_Task requirements:_
Look through the lines below and copy each one that includes "files".

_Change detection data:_
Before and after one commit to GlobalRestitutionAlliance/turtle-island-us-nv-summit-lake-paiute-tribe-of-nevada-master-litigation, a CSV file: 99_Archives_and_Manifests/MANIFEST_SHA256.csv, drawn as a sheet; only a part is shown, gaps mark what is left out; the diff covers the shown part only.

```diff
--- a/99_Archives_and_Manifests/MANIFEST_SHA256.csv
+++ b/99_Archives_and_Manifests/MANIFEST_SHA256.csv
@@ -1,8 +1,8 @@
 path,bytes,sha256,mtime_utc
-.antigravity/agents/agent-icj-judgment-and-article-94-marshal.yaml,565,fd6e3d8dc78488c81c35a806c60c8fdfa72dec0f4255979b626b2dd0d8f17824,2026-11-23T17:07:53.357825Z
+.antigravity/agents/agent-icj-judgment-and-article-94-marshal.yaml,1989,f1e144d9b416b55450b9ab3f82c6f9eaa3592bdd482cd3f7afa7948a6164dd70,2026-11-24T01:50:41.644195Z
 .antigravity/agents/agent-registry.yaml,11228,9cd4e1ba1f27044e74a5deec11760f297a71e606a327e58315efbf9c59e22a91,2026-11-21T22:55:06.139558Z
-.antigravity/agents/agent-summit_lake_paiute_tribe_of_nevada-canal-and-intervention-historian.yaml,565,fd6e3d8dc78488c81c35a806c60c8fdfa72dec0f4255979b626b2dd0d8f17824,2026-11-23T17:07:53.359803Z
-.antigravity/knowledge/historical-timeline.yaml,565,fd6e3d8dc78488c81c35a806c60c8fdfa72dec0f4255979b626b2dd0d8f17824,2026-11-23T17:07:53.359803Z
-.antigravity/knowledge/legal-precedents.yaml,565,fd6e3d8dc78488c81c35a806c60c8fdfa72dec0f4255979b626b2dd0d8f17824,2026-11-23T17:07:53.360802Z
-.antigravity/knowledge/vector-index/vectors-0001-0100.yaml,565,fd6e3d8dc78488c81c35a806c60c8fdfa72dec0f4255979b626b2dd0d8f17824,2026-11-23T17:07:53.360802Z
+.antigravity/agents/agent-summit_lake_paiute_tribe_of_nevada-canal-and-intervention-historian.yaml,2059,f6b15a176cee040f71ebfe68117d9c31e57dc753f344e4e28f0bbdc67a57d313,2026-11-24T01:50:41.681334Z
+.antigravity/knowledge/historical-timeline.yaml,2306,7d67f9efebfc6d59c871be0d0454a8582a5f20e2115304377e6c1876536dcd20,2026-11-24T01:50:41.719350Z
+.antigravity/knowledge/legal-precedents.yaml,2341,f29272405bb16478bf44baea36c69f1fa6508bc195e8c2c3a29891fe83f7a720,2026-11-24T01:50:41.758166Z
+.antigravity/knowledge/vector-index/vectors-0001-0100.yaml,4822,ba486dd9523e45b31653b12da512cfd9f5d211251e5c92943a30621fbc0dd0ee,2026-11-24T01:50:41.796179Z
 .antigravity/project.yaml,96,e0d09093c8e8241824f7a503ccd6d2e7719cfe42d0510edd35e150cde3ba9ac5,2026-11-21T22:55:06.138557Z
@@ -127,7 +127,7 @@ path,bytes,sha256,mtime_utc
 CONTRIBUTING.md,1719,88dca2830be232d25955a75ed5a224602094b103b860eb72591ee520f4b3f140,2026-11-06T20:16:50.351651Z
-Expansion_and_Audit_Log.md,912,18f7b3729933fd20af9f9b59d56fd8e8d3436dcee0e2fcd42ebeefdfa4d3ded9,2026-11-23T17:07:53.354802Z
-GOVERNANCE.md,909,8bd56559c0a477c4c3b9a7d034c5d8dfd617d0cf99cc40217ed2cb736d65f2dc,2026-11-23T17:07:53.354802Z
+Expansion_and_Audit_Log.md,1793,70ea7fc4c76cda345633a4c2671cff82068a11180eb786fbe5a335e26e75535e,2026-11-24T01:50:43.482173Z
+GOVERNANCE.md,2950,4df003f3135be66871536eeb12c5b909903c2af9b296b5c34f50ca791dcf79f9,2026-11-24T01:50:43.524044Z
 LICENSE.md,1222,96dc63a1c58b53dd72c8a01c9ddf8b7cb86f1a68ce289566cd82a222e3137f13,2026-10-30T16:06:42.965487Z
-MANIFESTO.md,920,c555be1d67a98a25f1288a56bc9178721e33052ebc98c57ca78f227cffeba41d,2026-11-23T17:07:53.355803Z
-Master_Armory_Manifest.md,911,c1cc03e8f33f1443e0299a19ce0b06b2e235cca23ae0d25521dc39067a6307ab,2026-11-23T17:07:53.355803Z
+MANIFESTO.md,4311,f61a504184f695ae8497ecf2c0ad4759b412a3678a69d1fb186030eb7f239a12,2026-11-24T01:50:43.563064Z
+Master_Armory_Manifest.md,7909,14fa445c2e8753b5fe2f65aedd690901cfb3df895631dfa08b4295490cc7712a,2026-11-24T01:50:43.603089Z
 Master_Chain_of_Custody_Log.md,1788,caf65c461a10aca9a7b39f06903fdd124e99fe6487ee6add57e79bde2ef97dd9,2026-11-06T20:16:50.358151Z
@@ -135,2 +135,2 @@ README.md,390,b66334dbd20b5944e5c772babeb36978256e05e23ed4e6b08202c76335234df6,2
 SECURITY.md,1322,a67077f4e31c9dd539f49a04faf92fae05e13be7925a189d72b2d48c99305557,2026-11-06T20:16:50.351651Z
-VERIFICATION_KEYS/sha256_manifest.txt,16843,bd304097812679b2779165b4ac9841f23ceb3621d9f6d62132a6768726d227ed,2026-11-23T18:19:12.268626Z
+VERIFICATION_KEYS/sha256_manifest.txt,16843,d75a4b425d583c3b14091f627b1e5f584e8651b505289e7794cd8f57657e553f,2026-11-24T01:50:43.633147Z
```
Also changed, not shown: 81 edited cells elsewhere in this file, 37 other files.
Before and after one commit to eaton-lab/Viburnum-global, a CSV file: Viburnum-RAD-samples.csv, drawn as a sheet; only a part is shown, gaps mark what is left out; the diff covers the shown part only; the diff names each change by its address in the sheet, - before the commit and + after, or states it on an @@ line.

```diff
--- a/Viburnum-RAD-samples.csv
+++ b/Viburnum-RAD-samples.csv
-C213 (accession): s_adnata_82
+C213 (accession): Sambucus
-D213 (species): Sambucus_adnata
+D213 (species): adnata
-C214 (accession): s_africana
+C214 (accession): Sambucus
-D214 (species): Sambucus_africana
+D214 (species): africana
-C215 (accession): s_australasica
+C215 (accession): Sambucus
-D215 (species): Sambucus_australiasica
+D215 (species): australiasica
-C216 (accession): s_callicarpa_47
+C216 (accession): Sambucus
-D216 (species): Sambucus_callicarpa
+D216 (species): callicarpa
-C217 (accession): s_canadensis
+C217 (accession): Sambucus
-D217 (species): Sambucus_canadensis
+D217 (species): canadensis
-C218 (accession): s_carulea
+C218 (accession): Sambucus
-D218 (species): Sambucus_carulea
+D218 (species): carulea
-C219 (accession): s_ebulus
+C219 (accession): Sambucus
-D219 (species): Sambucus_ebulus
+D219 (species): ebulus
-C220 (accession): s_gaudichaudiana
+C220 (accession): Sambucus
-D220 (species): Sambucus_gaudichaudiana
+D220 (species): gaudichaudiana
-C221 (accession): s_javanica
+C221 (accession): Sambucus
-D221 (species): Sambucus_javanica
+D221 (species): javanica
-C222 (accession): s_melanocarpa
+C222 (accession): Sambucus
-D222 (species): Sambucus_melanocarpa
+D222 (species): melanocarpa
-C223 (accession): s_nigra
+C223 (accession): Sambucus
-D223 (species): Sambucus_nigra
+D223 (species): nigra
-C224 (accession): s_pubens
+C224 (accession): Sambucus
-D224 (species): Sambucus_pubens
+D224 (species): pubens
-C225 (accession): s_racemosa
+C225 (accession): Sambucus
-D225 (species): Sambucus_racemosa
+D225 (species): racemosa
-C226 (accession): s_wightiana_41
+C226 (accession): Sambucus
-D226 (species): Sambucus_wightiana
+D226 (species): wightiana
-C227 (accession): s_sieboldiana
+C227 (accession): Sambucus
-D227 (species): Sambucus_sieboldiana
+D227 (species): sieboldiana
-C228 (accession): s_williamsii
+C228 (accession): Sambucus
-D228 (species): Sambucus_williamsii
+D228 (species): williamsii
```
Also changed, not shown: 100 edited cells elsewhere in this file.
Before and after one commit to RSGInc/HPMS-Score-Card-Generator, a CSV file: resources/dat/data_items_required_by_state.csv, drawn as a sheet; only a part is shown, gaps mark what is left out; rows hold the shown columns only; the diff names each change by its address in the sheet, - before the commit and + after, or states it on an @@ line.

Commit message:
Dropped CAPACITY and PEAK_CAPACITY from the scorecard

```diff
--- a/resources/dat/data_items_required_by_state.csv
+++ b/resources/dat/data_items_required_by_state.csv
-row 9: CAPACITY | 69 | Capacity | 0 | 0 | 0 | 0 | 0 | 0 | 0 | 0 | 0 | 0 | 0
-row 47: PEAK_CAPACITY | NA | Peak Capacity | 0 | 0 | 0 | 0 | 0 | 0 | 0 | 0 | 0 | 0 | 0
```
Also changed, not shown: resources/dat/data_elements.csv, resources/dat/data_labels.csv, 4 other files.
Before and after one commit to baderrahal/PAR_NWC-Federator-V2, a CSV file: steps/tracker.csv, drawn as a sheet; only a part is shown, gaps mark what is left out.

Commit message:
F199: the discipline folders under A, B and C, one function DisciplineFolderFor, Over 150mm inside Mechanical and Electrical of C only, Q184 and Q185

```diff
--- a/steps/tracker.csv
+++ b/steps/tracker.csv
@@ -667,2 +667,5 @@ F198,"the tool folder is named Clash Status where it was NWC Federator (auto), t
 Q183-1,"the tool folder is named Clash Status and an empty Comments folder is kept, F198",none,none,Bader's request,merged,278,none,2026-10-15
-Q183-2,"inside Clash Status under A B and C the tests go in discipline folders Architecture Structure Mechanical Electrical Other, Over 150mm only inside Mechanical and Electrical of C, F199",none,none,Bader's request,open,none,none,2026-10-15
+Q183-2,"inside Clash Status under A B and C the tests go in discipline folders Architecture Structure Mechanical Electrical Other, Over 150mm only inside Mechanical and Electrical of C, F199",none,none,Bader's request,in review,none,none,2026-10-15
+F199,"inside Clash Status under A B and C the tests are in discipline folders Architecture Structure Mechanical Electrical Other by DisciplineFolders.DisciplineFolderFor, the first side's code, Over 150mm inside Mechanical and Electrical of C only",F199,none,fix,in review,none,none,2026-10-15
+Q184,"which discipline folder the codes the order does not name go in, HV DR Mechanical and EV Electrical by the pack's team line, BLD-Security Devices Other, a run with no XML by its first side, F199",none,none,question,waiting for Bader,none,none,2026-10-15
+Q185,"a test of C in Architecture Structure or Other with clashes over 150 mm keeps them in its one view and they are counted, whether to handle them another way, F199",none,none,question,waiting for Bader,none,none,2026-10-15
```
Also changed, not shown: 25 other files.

_Exercise response:_
Also changed, not shown: 81 edited cells elsewhere in this file, 37 other files.
Also changed, not shown: resources/dat/data_elements.csv, resources/dat/data_labels.csv, 4 other files.
Also changed, not shown: 25 other files.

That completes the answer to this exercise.